The NIH has issued a notice stating how the FY11 appropriation will affect funding. The Appropriation Act for FY11 allocates $30.9 billion to NIH, which is nearly 1% less than the amount NIH received in FY10 ($31.2B). As a result, “Modular and non-modular research grants, from all ICs, with the single exception of NCI, will be reduced to 1 percent below the FY 2010 award level. Inflationary adjustments for recurring costs on non-competing research grants in FY 2012 and beyond will be set at the 2 percent level, calculated based on the adjusted FY 2011 level.” The policy does not apply to K awards, SBIR/STTRs, and NRSAs. However, “Awards that have already been made in FY 2011 which are impacted by this policy may be revised.”
As for NCI, research grants will be reduced to 3% below FY10 levels. “Inflationary adjustments for recurring costs on non-competing research grants in FY 2012 and beyond will be set at the 2 percent level, calculated based on the adjusted FY 2011 level.” (Does not apply to Ks, SBIR/STTRs, nor NRSAs.) Again, awards made in FY11 may be revised based on this policy.
NIH anticipates that its ICs will award 9,050 new and competing Research Project Grants (RPGs). It will be up to each IC to apportion its extramural grant money in accordance with their funding priorities. (Future inflationary adjustments for recurring costs on competing grants will be 2%, and awards made in FY11 may be revised.)
New Investigators submitting R01 equivalent awards will be funded at rates comparable to those for established investigators submitting new R01 equivalent awards. NRSAs will get a 2% increase on stipends.
We now know that NIH will receive $30.7B for FY11. While this funding level is hardly a dream scenario for research scientists, given the current economic situation we are all heaving a collective sigh of relief (for now.) Once you have wiped the sweat from your brow, your next thought may be to wonder how other science agencies fared in FY11.
Like NIH, other science agencies were spared deep cuts for the time being. Jennifer Zeitzer, director of legislative relations for Federation of American Societies for Experimental Biology, is quoted as saying, “Considering the overall level of cuts, the impact of the federal science agencies of interest to FASEB was fairly minimal.” How minimal? Here are the numbers:

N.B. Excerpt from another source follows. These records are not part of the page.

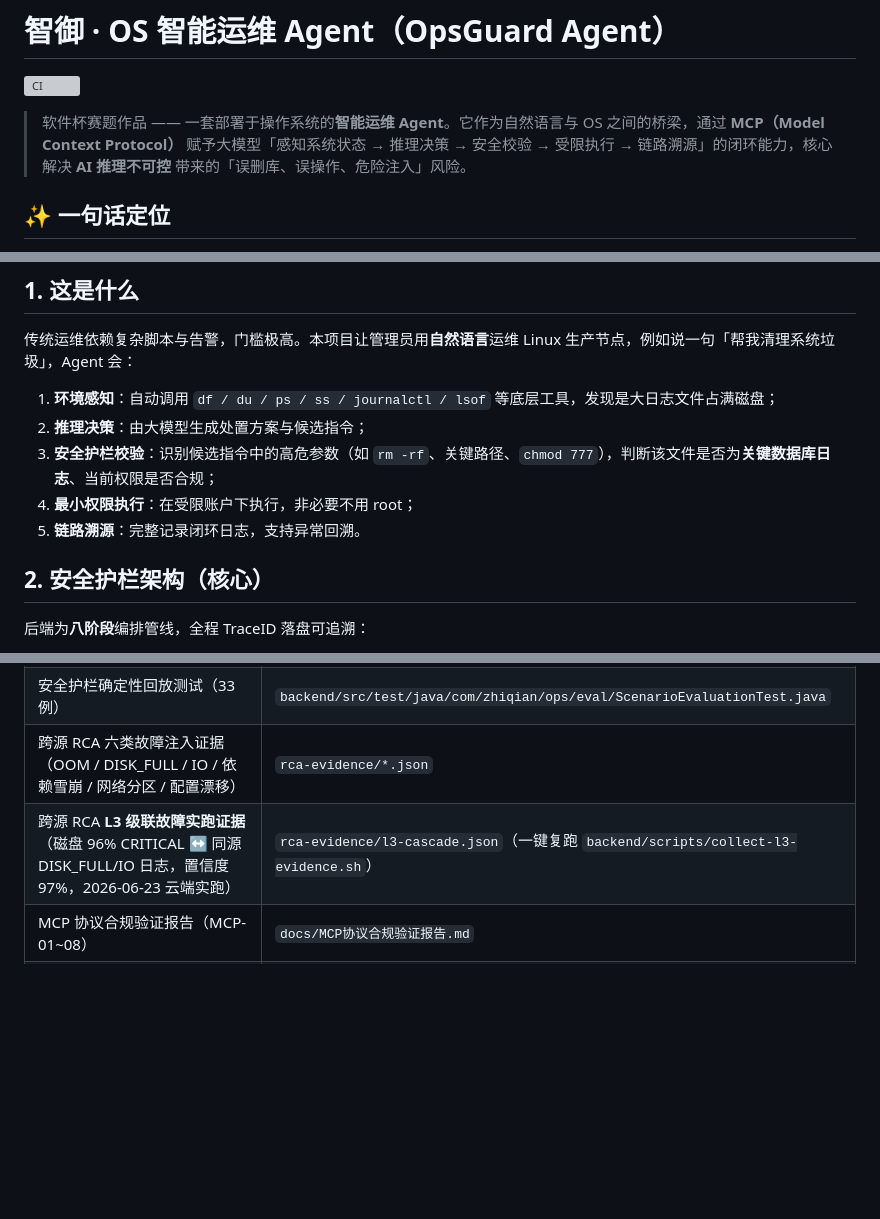
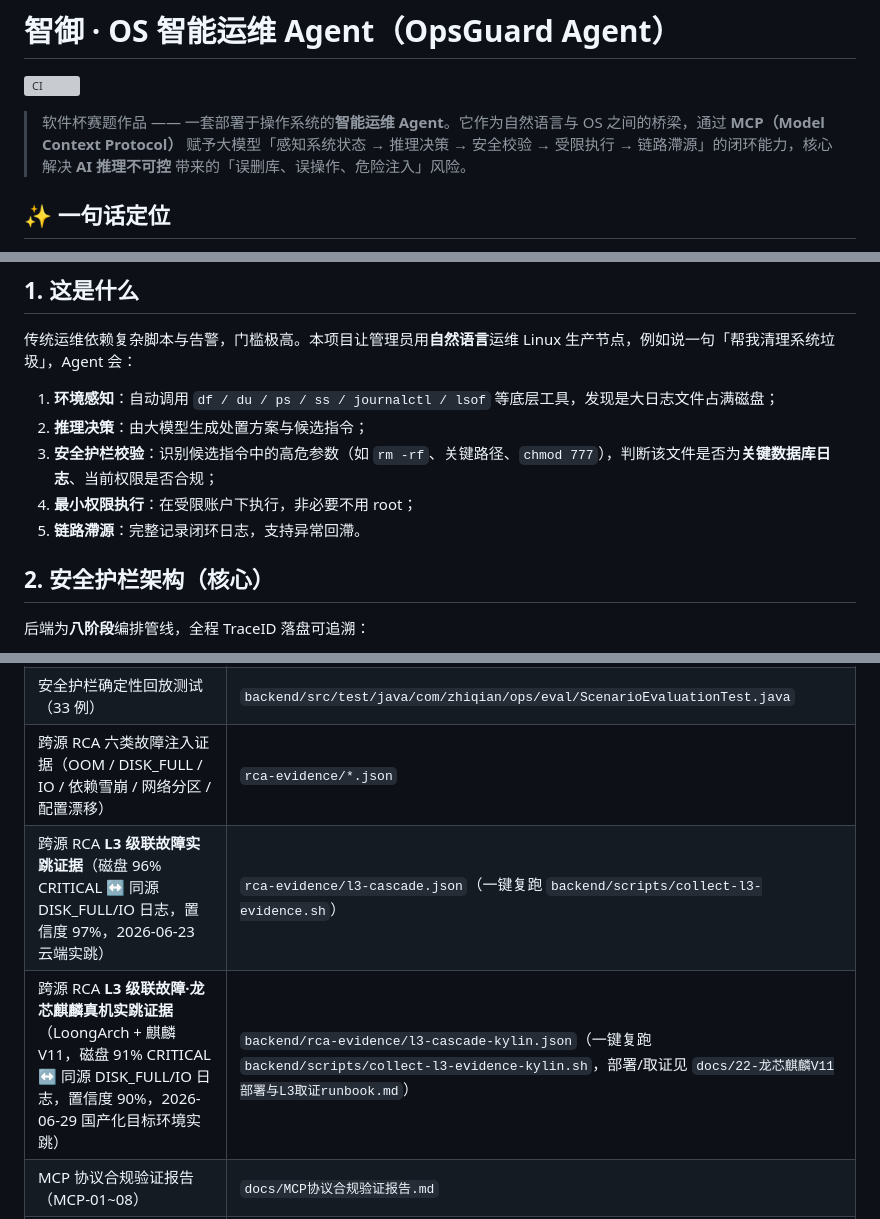
Before and after one commit to anothersunset/softbei, a Markdown page: README.md, 3 parts joined by grey strips. GitHub-like rendering; blank space fills up the shorter version; grey boxes are pictures that could not be loaded.

Commit message:
docs(README): 验收证据索引补龙芯麒麟 LoongArch+V11 真机 L3 实跳证据条目

```diff
--- a/README.md
+++ b/README.md
@@ -2,7 +2,7 @@
 
 [![CI](https://github.com/anothersunset/softbei/actions/workflows/ci.yml/badge.svg)](https://github.com/anothersunset/softbei/actions/workflows/ci.yml)
 
-> 软件杯赛题作品 —— 一套部署于操作系统的**智能运维 Agent**。它作为自然语言与 OS 之间的桥梁，通过 **MCP（Model Context Protocol）** 赋予大模型「感知系统状态 → 推理决策 → 安全校验 → 受限执行 → 链路溯源」的闭环能力，核心解决 **AI 推理不可控** 带来的「误删库、误操作、危险注入」风险。
+> 软件杯赛题作品 —— 一套部署于操作系统的**智能运维 Agent**。它作为自然语言与 OS 之间的桥梁，通过 **MCP（Model Context Protocol）** 赋予大模型「感知系统状态 → 推理决策 → 安全校验 → 受限执行 → 链路滯源」的闭环能力，核心解决 **AI 推理不可控** 带来的「误删库、误操作、危险注入」风险。
 
 ## ✨ 一句话定位
 
@@ -27,7 +27,7 @@
 2. **推理决策**：由大模型生成处置方案与候选指令；
 3. **安全护栏校验**：识别候选指令中的高危参数（如 `rm -rf`、关键路径、`chmod 777`），判断该文件是否为**关键数据库日志**、当前权限是否合规；
 4. **最小权限执行**：在受限账户下执行，非必要不用 root；
-5. **链路溯源**：完整记录闭环日志，支持异常回溯。
+5. **链路滯源**：完整记录闭环日志，支持异常回滯。
 
 ## 2. 安全护栏架构（核心）
 
@@ -125,7 +125,8 @@
 | 盲测泛化混淆矩阵评测 | `backend/src/test/java/com/zhiqian/ops/eval/BlindsetRunnerTest.java` |
 | 安全护栏确定性回放测试（33 例） | `backend/src/test/java/com/zhiqian/ops/eval/ScenarioEvaluationTest.java` |
 | 跨源 RCA 六类故障注入证据（OOM / DISK_FULL / IO / 依赖雪崩 / 网络分区 / 配置漂移） | `rca-evidence/*.json` |
-| 跨源 RCA **L3 级联故障实跑证据**（磁盘 96% CRITICAL ↔ 同源 DISK_FULL/IO 日志，置信度 97%，2026-06-23 云端实跑） | `rca-evidence/l3-cascade.json`（一键复跑 `backend/scripts/collect-l3-evidence.sh`） |
+| 跨源 RCA **L3 级联故障实跳证据**（磁盘 96% CRITICAL ↔ 同源 DISK_FULL/IO 日志，置信度 97%，2026-06-23 云端实跳） | `rca-evidence/l3-cascade.json`（一键复跑 `backend/scripts/collect-l3-evidence.sh`） |
+| 跨源 RCA **L3 级联故障·龙芯麒麟真机实跳证据**（LoongArch + 麒麟 V11，磁盘 91% CRITICAL ↔ 同源 DISK_FULL/IO 日志，置信度 90%，2026-06-29 国产化目标环境实跳） | `backend/rca-evidence/l3-cascade-kylin.json`（一键复跑 `backend/scripts/collect-l3-evidence-kylin.sh`，部署/取证见 `docs/22-龙芯麒麟V11部署与L3取证runbook.md`） |
 | MCP 协议合规验证报告（MCP-01~08） | `docs/MCP协议合规验证报告.md` |
 | 云服务器部署验收测试报告（19/19） | `docs/云服务器部署验收测试报告.md` |
 | Grafana 可观测看板（6 面板） | `deploy/grafana/opsguard-dashboard.json` |
```
Also changed, not shown: other parts of README.md (+4 -4 lines).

NSF $6.9B for FY11 ($53M less than FY10, $551 less than the Administration’s recommendation for FY11, $307M above the House recommendation.)
CDC $5.66B for FY11 ($730M below FY10, $681M above the House recommendation.)
FDA $2.452B for FY11 (4% above FY10, 14% above the House recommendation.)
NIST $752M for FY11 ($55M higher than the level proposed by the House)
Department of Energy’s Office of Science $4.88B for FY11 (up $866M over the House level.)
DHHS agencies must submit spending details within 30 days of the enactment of an appropriation bill (NSF within 60 days), so we will know within the next month or two how the agencies will apportion the FY11 monies for the remaining six months of the federal year.
The government shutdown has been averted for now, and it looks like we may finally have a budget soon for FY11 (now that we are more than 6 months into the federal year.) So what do we know so far about the NIH appropriation?
A brief funding history: Between FY98 and FY03, the NIH budget doubled (from roughly $15 billion to about $30 billion.) Of that budget amount, about 85% is distributed as extramural grants. As a point of comparison, the NSF budget is just over $7B and the EPA grew under the current Administration from over $7B to just over $10B, but they are in line for cuts this year. After the NIH five-year doubling period (i.e., since FY03), the NIH has experienced level funding (sometimes less), when adjusted for inflation.
The FY10 NIH Appropriation was $31.3B. The current Administration favors a budget increase for NIH in FY11—their NIH FY11 Appropriation recommendation last February was $32.25B (Click here to see the President’s FY11 NIH Budget Request, broken down by Institute). Last summer, both the House and Senate HHS Appropriation Subcommittees approved a $1B increase for NIH for FY11 (i.e., the same as the Administration’s budget request to Congress.)
Hopefully, the budget will pass soon and those funding levels will be finalized and made available to NIH. Meanwhile, those who submitted grants during Cycle II last year wait. Those with the highest scores have received their funding decisions—I have a client who was awarded an R01 competing renewal in a timely fashion. Others who were notified of the award had to wait to find out the award amount—I have another client who learned unofficially last fall from the Program Officer that her K01, which received a wonderful score, would be funded, but she only recently learned that it would be funded for four years (we were delighted with that outcome.) Yet another client with an R21 that has a borderline score still awaits her funding decision for a grant submitted last spring.
And what about FY12, which begins Oct 1? In February, the Administration recommended a 3% increase in the NIH budget, which when adjusted for inflation would represent level funding. However, that funding recommendation is extremely unlikely to clear the House this summer.